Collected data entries
'''

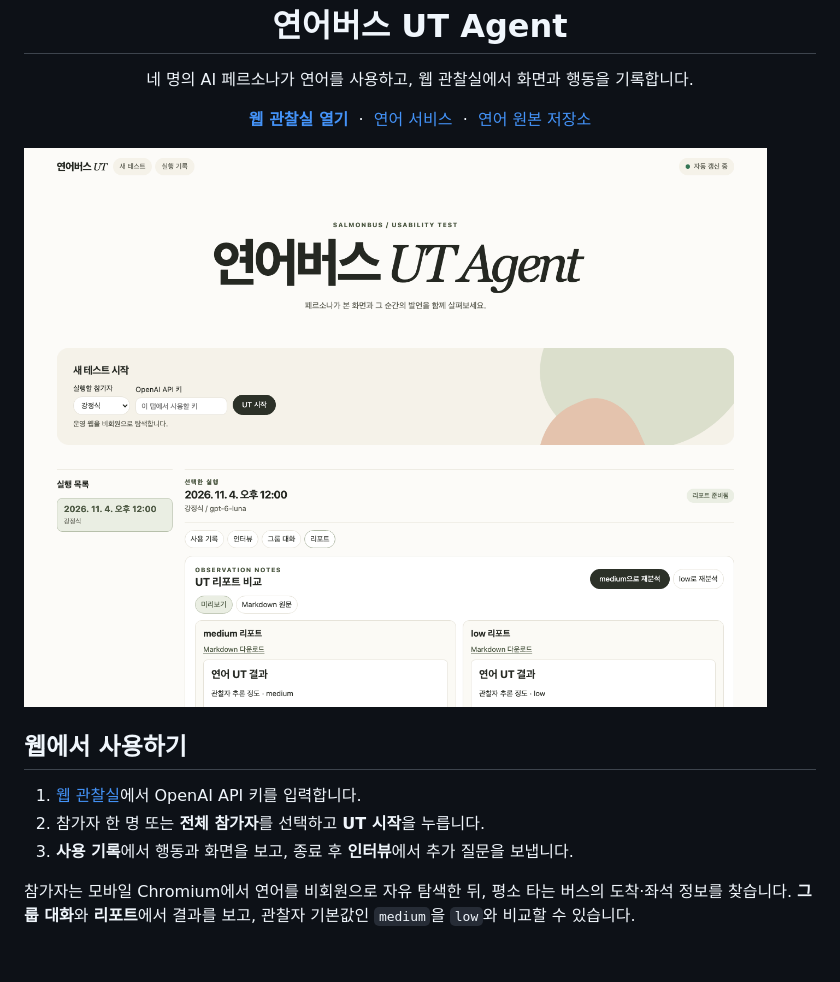
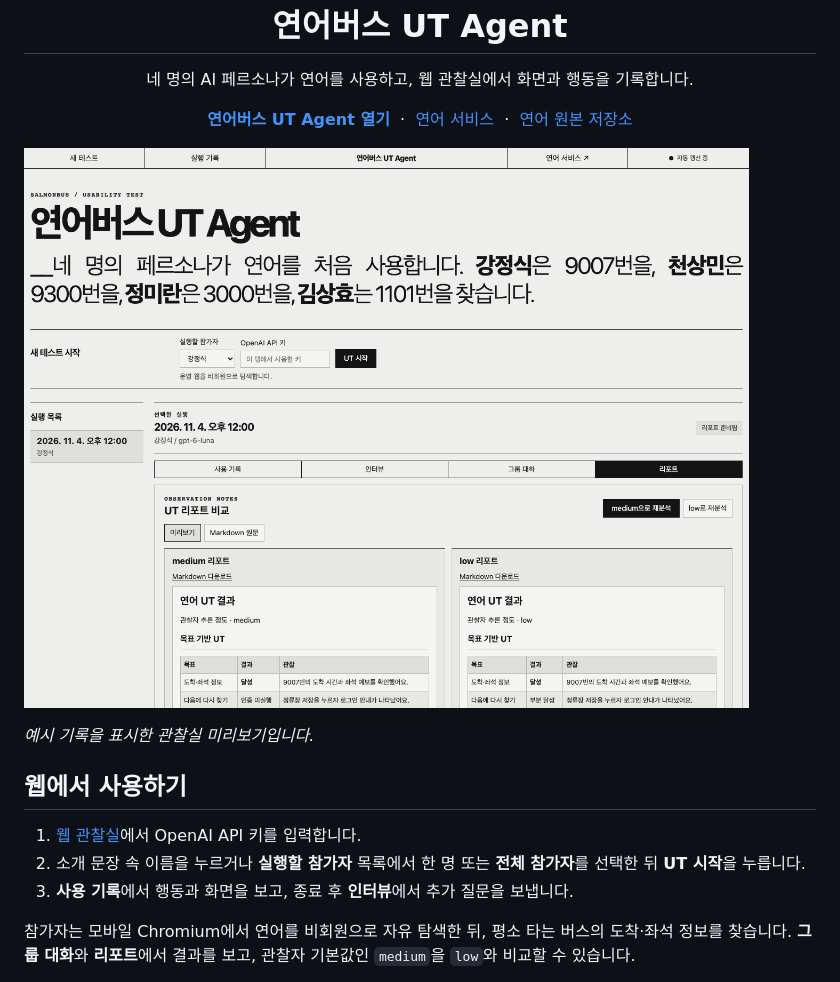
Before and after one commit to bigcloud07/salmonbus-ut-agents, a Markdown page: README.md, the part around the change. Rendered like a GitHub page; pictures changed too: docs/ut-viewer.png; blank space fills up the shorter version.

Commit message:
docs: update UT Agent link and preview

```diff
--- a/README.md
+++ b/README.md
@@ -2,7 +2,7 @@
   <h1>연어버스 UT Agent</h1>
   <p>네 명의 AI 페르소나가 연어를 사용하고, 웹 관찰실에서 화면과 행동을 기록합니다.</p>
   <p>
-    <a href="https://salmonbus-ut-agents.vercel.app/"><strong>웹 관찰실 열기</strong></a>
+    <a href="https://salmonbus-ut-agents.vercel.app/"><strong>연어버스 UT Agent 열기</strong></a>
     &nbsp;·&nbsp;
     <a href="https://www.salmonbus.com/">연어 서비스</a>
     &nbsp;·&nbsp;
@@ -10,12 +10,14 @@
   </p>
 </div>
 
-![연어버스 UT Agent의 medium과 low 리포트 비교 화면](docs/ut-viewer.png)
+![흑백 관찰실에서 참가자 이름을 선택하고 medium과 low 리포트를 비교하는 화면](docs/ut-viewer.png)
+
+*예시 기록을 표시한 관찰실 미리보기입니다.*
 
 ## 웹에서 사용하기
 
 1. [웹 관찰실](https://salmonbus-ut-agents.vercel.app/)에서 OpenAI API 키를 입력합니다.
-2. 참가자 한 명 또는 **전체 참가자**를 선택하고 **UT 시작**을 누릅니다.
+2. 소개 문장 속 이름을 누르거나 **실행할 참가자** 목록에서 한 명 또는 **전체 참가자**를 선택한 뒤 **UT 시작**을 누릅니다.
 3. **사용 기록**에서 행동과 화면을 보고, 종료 후 **인터뷰**에서 추가 질문을 보냅니다.
 
 참가자는 모바일 Chromium에서 연어를 비회원으로 자유 탐색한 뒤, 평소 타는 버스의 도착·좌석 정보를 찾습니다. **그룹 대화**와 **리포트**에서 결과를 보고, 관찰자 기본값인 `medium`을 `low`와 비교할 수 있습니다.
```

'''

[WHAT YOU WILL DO] Copy every line in the records above that contains the word "salmonbus".

[YOUR SOLUTION]
Before and after one commit to bigcloud07/salmonbus-ut-agents, a Markdown page: README.md, the part around the change. Rendered like a GitHub page; pictures changed too: docs/ut-viewer.png; blank space fills up the shorter version.
-    <a href="https://salmonbus-ut-agents.vercel.app/"><strong>웹 관찰실 열기</strong></a>
+    <a href="https://salmonbus-ut-agents.vercel.app/"><strong>연어버스 UT Agent 열기</strong></a>
     <a href="https://www.salmonbus.com/">연어 서비스</a>
 1. [웹 관찰실](https://salmonbus-ut-agents.vercel.app/)에서 OpenAI API 키를 입력합니다.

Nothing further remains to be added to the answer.